__What is expected__. The records below are to be output exactly, except for their pictures.

=== Begin Enclosure ===

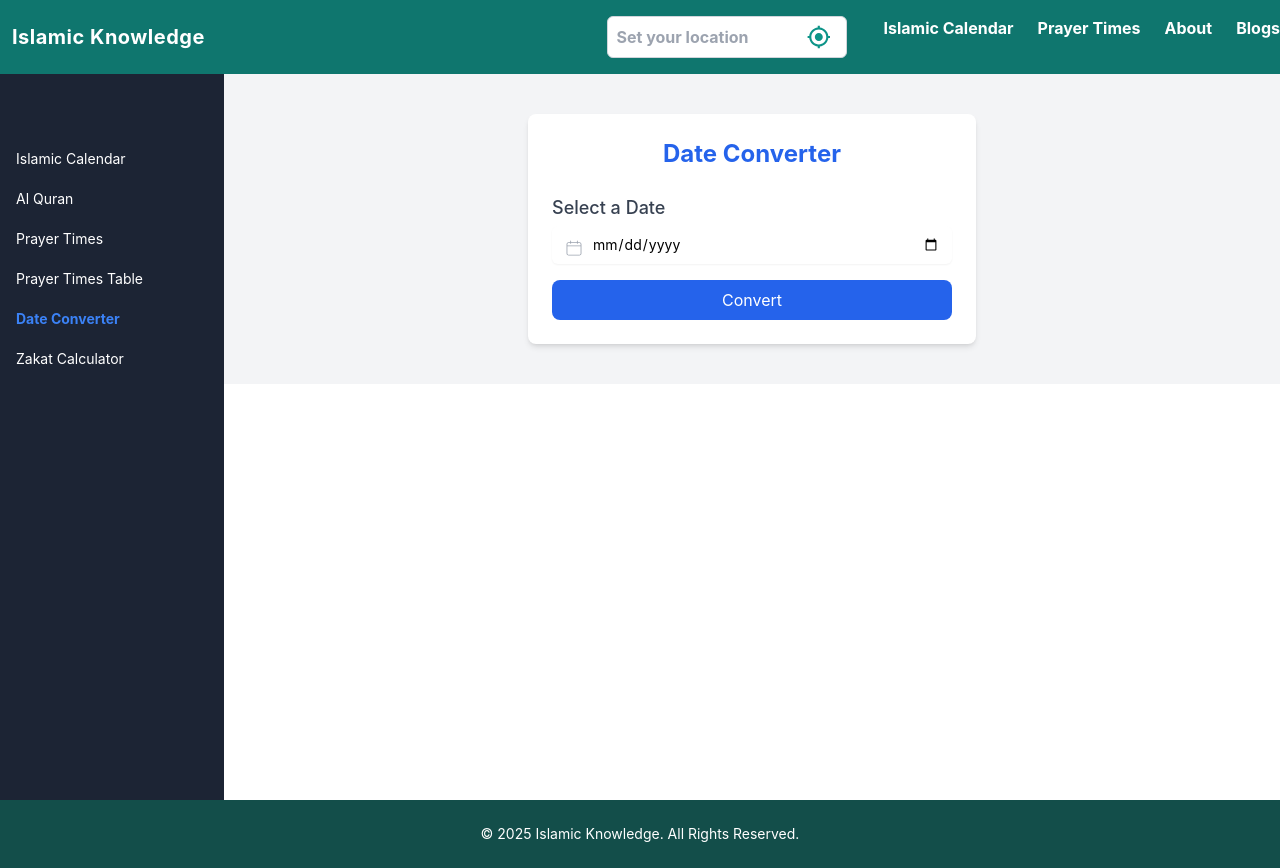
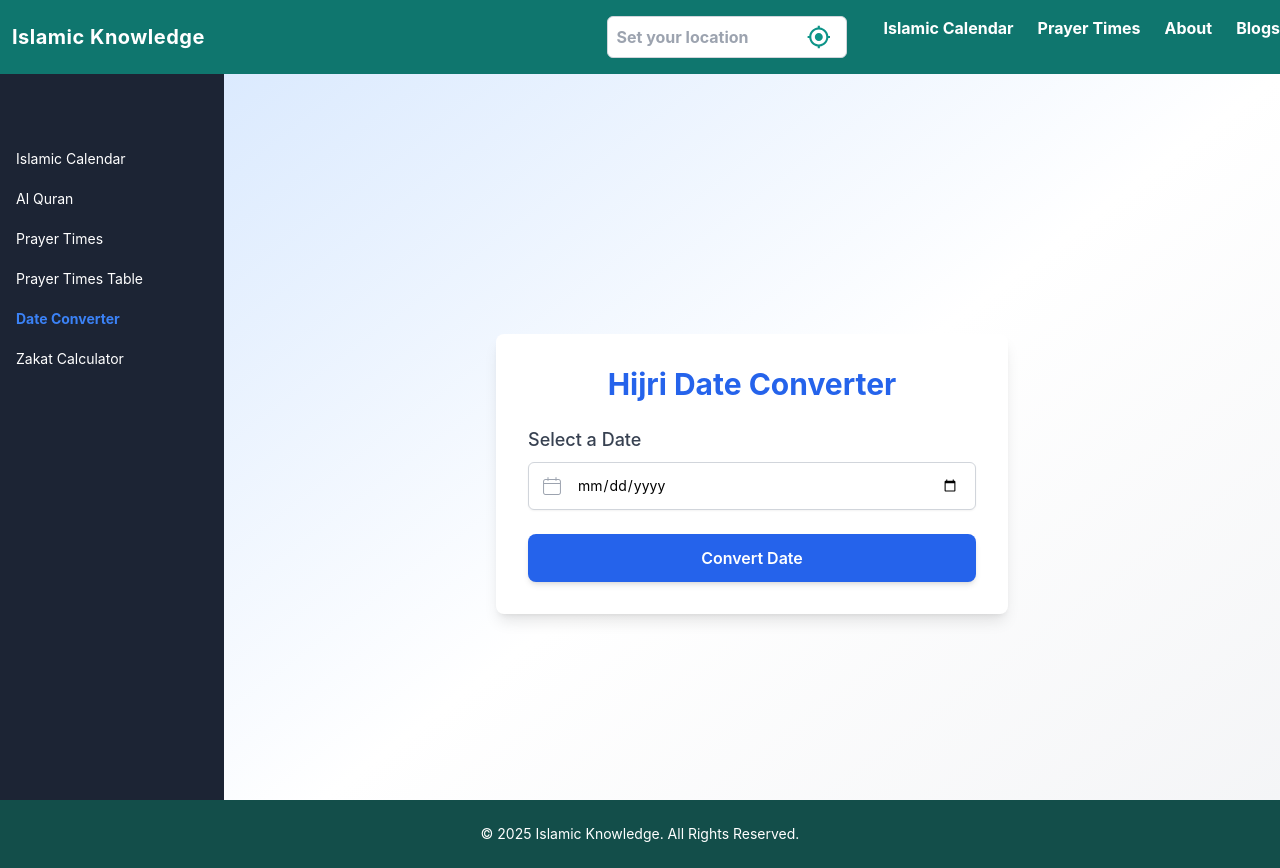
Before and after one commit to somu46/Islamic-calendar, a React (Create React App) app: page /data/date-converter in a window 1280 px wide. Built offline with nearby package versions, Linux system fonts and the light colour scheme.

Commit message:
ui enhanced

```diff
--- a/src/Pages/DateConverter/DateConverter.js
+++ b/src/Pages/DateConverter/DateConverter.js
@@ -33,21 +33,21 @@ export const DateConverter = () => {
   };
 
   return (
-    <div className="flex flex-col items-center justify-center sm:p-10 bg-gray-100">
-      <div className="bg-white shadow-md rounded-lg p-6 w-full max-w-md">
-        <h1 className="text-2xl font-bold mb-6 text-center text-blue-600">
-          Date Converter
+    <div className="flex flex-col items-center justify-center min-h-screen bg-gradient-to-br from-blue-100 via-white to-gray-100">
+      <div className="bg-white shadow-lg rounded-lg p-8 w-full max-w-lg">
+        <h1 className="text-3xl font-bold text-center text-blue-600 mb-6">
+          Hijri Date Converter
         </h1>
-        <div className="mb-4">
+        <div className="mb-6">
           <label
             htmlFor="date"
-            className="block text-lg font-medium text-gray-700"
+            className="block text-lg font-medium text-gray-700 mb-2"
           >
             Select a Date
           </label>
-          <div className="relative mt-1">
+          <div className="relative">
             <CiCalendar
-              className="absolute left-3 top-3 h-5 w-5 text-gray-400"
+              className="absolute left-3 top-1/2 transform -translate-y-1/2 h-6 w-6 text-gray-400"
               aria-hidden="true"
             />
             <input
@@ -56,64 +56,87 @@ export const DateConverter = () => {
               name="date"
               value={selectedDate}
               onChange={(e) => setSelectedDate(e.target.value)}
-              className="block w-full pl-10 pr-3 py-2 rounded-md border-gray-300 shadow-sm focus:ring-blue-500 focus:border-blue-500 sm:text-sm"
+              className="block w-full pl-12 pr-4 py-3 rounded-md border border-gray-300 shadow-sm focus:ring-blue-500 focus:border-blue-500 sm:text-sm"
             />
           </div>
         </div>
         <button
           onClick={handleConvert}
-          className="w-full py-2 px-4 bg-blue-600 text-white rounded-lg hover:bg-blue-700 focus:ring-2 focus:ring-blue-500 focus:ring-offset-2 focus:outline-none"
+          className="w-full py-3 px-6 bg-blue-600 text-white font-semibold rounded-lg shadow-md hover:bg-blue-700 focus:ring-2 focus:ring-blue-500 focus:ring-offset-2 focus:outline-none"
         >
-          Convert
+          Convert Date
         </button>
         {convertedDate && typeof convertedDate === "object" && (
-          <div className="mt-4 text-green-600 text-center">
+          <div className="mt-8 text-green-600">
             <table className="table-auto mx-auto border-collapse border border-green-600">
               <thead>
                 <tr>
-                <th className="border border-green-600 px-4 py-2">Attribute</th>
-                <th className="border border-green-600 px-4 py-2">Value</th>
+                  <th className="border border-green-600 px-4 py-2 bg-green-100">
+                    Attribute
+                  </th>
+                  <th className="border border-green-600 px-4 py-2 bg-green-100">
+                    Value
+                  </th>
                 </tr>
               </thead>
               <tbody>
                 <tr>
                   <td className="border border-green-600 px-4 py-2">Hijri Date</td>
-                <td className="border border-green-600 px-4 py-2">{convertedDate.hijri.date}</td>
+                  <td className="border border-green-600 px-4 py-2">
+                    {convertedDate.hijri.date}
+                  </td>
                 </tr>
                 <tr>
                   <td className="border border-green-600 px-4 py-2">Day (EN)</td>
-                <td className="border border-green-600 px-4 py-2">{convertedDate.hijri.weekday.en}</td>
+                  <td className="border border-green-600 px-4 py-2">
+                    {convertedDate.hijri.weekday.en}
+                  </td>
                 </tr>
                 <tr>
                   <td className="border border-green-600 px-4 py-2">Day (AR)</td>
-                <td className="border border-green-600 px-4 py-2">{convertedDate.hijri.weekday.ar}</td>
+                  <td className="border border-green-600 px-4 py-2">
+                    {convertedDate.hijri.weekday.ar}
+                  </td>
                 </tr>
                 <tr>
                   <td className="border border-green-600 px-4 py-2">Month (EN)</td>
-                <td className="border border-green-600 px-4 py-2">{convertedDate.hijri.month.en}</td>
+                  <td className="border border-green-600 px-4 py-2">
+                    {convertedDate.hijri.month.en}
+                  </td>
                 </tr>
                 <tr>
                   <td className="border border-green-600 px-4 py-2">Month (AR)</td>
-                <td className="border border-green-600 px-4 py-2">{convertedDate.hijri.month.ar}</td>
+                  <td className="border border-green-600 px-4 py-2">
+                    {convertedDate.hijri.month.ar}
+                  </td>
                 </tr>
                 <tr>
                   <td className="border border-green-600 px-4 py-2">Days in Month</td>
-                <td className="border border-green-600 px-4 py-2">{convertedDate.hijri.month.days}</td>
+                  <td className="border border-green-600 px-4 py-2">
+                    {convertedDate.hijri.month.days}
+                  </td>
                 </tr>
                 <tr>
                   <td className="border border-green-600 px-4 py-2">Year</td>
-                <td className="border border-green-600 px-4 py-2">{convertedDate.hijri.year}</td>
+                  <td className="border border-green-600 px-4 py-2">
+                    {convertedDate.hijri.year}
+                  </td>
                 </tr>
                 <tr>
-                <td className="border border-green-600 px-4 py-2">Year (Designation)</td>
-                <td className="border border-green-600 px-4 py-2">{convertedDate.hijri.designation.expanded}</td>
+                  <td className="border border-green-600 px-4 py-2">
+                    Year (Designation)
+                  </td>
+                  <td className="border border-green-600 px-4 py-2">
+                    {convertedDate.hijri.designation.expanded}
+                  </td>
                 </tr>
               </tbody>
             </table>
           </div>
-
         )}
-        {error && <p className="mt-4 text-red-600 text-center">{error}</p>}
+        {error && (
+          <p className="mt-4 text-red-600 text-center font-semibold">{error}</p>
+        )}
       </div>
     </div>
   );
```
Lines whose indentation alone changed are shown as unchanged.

=== End Enclosure ===

__Exercise result__.
Before and after one commit to somu46/Islamic-calendar, a React (Create React App) app: page /data/date-converter in a window 1280 px wide. Built offline with nearby package versions, Linux system fonts and the light colour scheme.

Commit message:
ui enhanced

```diff
--- a/src/Pages/DateConverter/DateConverter.js
+++ b/src/Pages/DateConverter/DateConverter.js
@@ -33,21 +33,21 @@ export const DateConverter = () => {
   };
 
   return (
-    <div className="flex flex-col items-center justify-center sm:p-10 bg-gray-100">
-      <div className="bg-white shadow-md rounded-lg p-6 w-full max-w-md">
-        <h1 className="text-2xl font-bold mb-6 text-center text-blue-600">
-          Date Converter
+    <div className="flex flex-col items-center justify-center min-h-screen bg-gradient-to-br from-blue-100 via-white to-gray-100">
+      <div className="bg-white shadow-lg rounded-lg p-8 w-full max-w-lg">
+        <h1 className="text-3xl font-bold text-center text-blue-600 mb-6">
+          Hijri Date Converter
         </h1>
-        <div className="mb-4">
+        <div className="mb-6">
           <label
             htmlFor="date"
-            className="block text-lg font-medium text-gray-700"
+            className="block text-lg font-medium text-gray-700 mb-2"
           >
             Select a Date
           </label>
-          <div className="relative mt-1">
+          <div className="relative">
             <CiCalendar
-              className="absolute left-3 top-3 h-5 w-5 text-gray-400"
+              className="absolute left-3 top-1/2 transform -translate-y-1/2 h-6 w-6 text-gray-400"
               aria-hidden="true"
             />
             <input
@@ -56,64 +56,87 @@ export const DateConverter = () => {
               name="date"
               value={selectedDate}
               onChange={(e) => setSelectedDate(e.target.value)}
-              className="block w-full pl-10 pr-3 py-2 rounded-md border-gray-300 shadow-sm focus:ring-blue-500 focus:border-blue-500 sm:text-sm"
+              className="block w-full pl-12 pr-4 py-3 rounded-md border border-gray-300 shadow-sm focus:ring-blue-500 focus:border-blue-500 sm:text-sm"
             />
           </div>
         </div>
         <button
           onClick={handleConvert}
-          className="w-full py-2 px-4 bg-blue-600 text-white rounded-lg hover:bg-blue-700 focus:ring-2 focus:ring-blue-500 focus:ring-offset-2 focus:outline-none"
+          className="w-full py-3 px-6 bg-blue-600 text-white font-semibold rounded-lg shadow-md hover:bg-blue-700 focus:ring-2 focus:ring-blue-500 focus:ring-offset-2 focus:outline-none"
         >
-          Convert
+          Convert Date
         </button>
         {convertedDate && typeof convertedDate === "object" && (
-          <div className="mt-4 text-green-600 text-center">
+          <div className="mt-8 text-green-600">
             <table className="table-auto mx-auto border-collapse border border-green-600">
               <thead>
                 <tr>
-                <th className="border border-green-600 px-4 py-2">Attribute</th>
-                <th className="border border-green-600 px-4 py-2">Value</th>
+                  <th className="border border-green-600 px-4 py-2 bg-green-100">
+                    Attribute
+                  </th>
+                  <th className="border border-green-600 px-4 py-2 bg-green-100">
+                    Value
+                  </th>
                 </tr>
               </thead>
               <tbody>
                 <tr>
                   <td className="border border-green-600 px-4 py-2">Hijri Date</td>
-                <td className="border border-green-600 px-4 py-2">{convertedDate.hijri.date}</td>
+                  <td className="border border-green-600 px-4 py-2">
+                    {convertedDate.hijri.date}
+                  </td>
                 </tr>
                 <tr>
                   <td className="border border-green-600 px-4 py-2">Day (EN)</td>
-                <td className="border border-green-600 px-4 py-2">{convertedDate.hijri.weekday.en}</td>
+                  <td className="border border-green-600 px-4 py-2">
+                    {convertedDate.hijri.weekday.en}
+                  </td>
                 </tr>
                 <tr>
                   <td className="border border-green-600 px-4 py-2">Day (AR)</td>
-                <td className="border border-green-600 px-4 py-2">{convertedDate.hijri.weekday.ar}</td>
+                  <td className="border border-green-600 px-4 py-2">
+                    {convertedDate.hijri.weekday.ar}
+                  </td>
                 </tr>
                 <tr>
                   <td className="border border-green-600 px-4 py-2">Month (EN)</td>
-                <td className="border border-green-600 px-4 py-2">{convertedDate.hijri.month.en}</td>
+                  <td className="border border-green-600 px-4 py-2">
+                    {convertedDate.hijri.month.en}
+                  </td>
                 </tr>
                 <tr>
                   <td className="border border-green-600 px-4 py-2">Month (AR)</td>
-                <td className="border border-green-600 px-4 py-2">{convertedDate.hijri.month.ar}</td>
+                  <td className="border border-green-600 px-4 py-2">
+                    {convertedDate.hijri.month.ar}
+                  </td>
                 </tr>
                 <tr>
                   <td className="border border-green-600 px-4 py-2">Days in Month</td>
-                <td className="border border-green-600 px-4 py-2">{convertedDate.hijri.month.days}</td>
+                  <td className="border border-green-600 px-4 py-2">
+                    {convertedDate.hijri.month.days}
+                  </td>
                 </tr>
                 <tr>
                   <td className="border border-green-600 px-4 py-2">Year</td>
-                <td className="border border-green-600 px-4 py-2">{convertedDate.hijri.year}</td>
+                  <td className="border border-green-600 px-4 py-2">
+                    {convertedDate.hijri.year}
+                  </td>
                 </tr>
                 <tr>
-                <td className="border border-green-600 px-4 py-2">Year (Designation)</td>
-                <td className="border border-green-600 px-4 py-2">{convertedDate.hijri.designation.expanded}</td>
+                  <td className="border border-green-600 px-4 py-2">
+                    Year (Designation)
+                  </td>
+                  <td className="border border-green-600 px-4 py-2">
+                    {convertedDate.hijri.designation.expanded}
+                  </td>
                 </tr>
               </tbody>
             </table>
           </div>
-
         )}
-        {error && <p className="mt-4 text-red-600 text-center">{error}</p>}
+        {error && (
+          <p className="mt-4 text-red-600 text-center font-semibold">{error}</p>
+        )}
       </div>
     </div>
   );
```
Lines whose indentation alone changed are shown as unchanged.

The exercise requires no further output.